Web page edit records
++++++
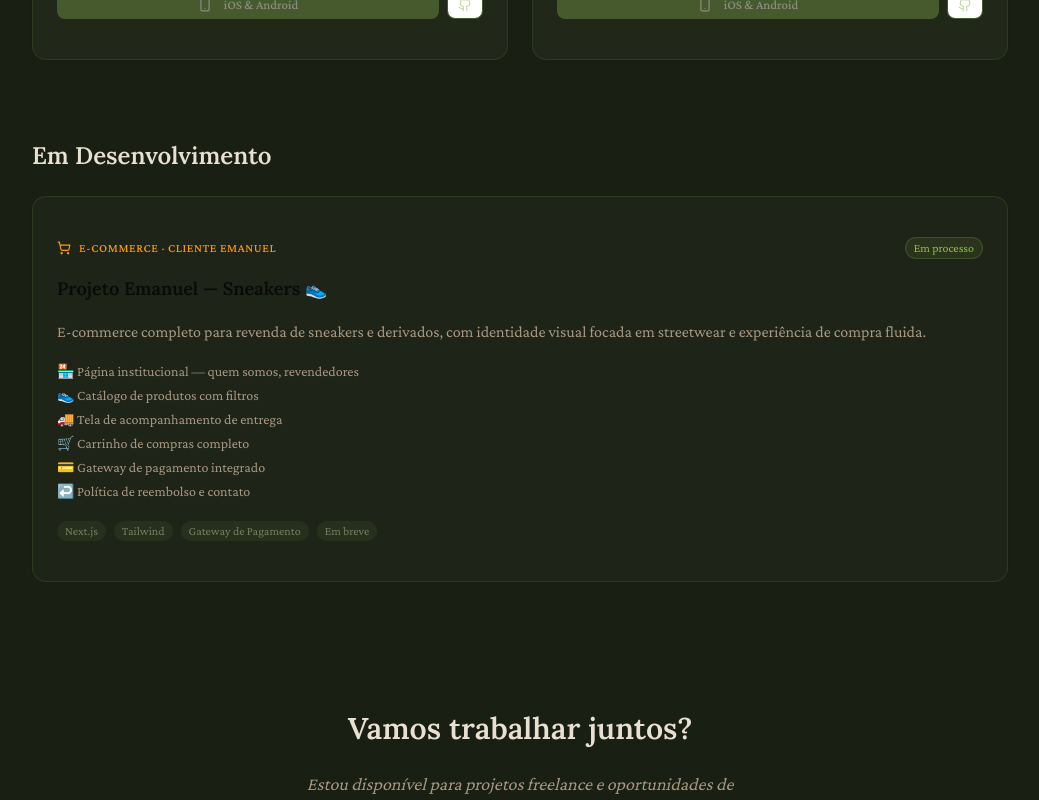
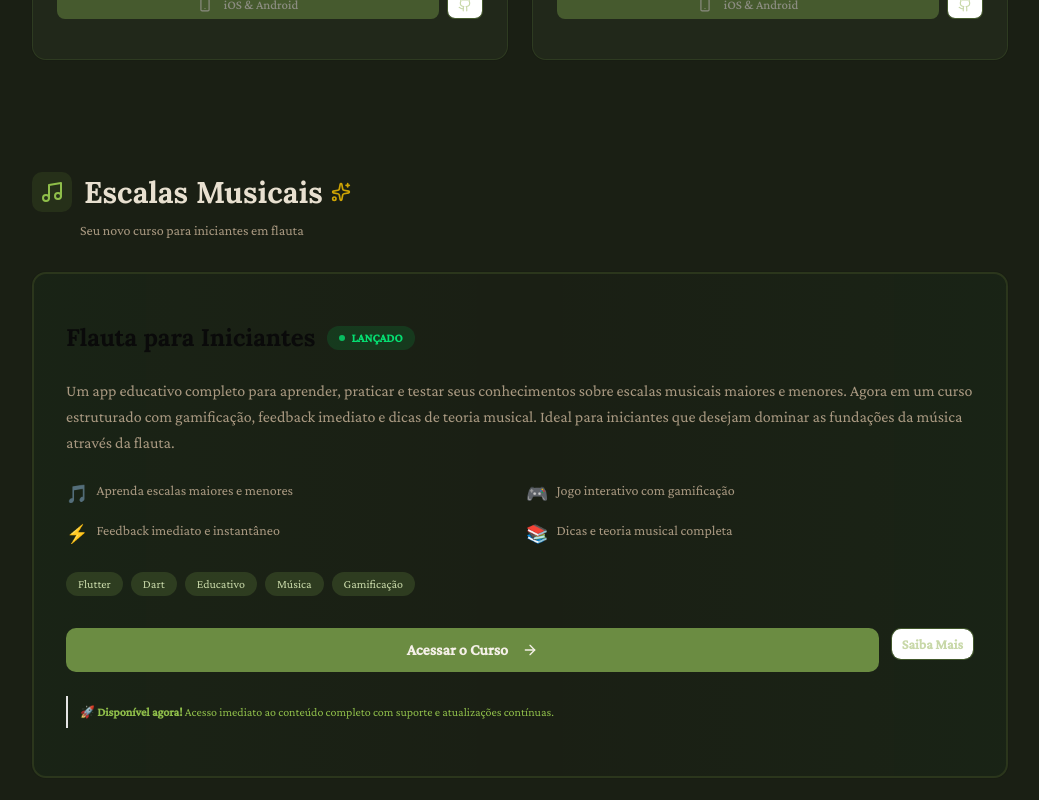
Before and after one commit to eduzimmartins22/portfolio-eduardo, a Next.js app: page / in a window 1280 px wide. Shown: the part 2900-3700 px from the top of the page, without its empty margins (120-1159 px from the left). Built offline with nearby package versions, Linux system fonts and the light colour scheme.

Commit message:
adiciona componente LaunchedCourse à página principal

```diff
--- a/app/page.tsx
+++ b/app/page.tsx
@@ -7,6 +7,7 @@ import { About } from "../enxuto/lib/components/sections/About";
 import { FeaturedProject } from "../enxuto/lib/components/sections/FeaturedProject";
 import { WebProjects } from "../enxuto/lib/components/sections/WebProject";
 import { MobileApps } from "../enxuto/lib/components/sections/MobileApps";
+import { LaunchedCourse } from "../enxuto/lib/components/sections/LaunchedCourse"; // ← NOVO
 import { InProgress } from "../enxuto/lib/components/sections/InProgress";
 import { Contact } from "../enxuto/lib/components/sections/Contact";
 
@@ -31,6 +32,7 @@ export default function Portfolio() {
           <FeaturedProject t={t} />
           <WebProjects t={t} />
           <MobileApps t={t} />
+          <LaunchedCourse t={t} />
           <InProgress t={t} />
           <Contact t={t} />
         </div>
```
++++++
Assigned task
Determine, please, how many lines hold "LaunchedCourse" in the records, and give that number by itself.

Result of this task
3